Work request
Using the word "sentence" as the filter, copy each matching line from the records.

Entries taken from a collection
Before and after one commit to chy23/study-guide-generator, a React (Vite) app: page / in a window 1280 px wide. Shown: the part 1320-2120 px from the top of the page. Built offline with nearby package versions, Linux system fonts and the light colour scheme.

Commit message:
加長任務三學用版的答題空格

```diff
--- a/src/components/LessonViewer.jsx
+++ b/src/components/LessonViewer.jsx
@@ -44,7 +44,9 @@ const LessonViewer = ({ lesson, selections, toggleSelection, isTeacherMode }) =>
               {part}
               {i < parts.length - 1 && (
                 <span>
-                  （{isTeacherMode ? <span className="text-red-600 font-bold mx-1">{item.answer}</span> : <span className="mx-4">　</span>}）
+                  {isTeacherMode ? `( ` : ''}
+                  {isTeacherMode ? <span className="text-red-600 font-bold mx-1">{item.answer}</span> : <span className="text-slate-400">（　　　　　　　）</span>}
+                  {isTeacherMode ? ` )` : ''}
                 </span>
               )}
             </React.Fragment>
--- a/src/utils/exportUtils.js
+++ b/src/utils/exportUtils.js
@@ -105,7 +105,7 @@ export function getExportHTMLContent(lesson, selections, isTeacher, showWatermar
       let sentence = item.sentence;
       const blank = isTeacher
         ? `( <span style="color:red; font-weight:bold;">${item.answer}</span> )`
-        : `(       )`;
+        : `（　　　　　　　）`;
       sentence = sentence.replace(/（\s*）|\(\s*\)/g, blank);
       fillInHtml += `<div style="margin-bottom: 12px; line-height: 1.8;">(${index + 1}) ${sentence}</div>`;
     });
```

Task result
       let sentence = item.sentence;
       sentence = sentence.replace(/（\s*）|\(\s*\)/g, blank);
       fillInHtml += `<div style="margin-bottom: 12px; line-height: 1.8;">(${index + 1}) ${sentence}</div>`;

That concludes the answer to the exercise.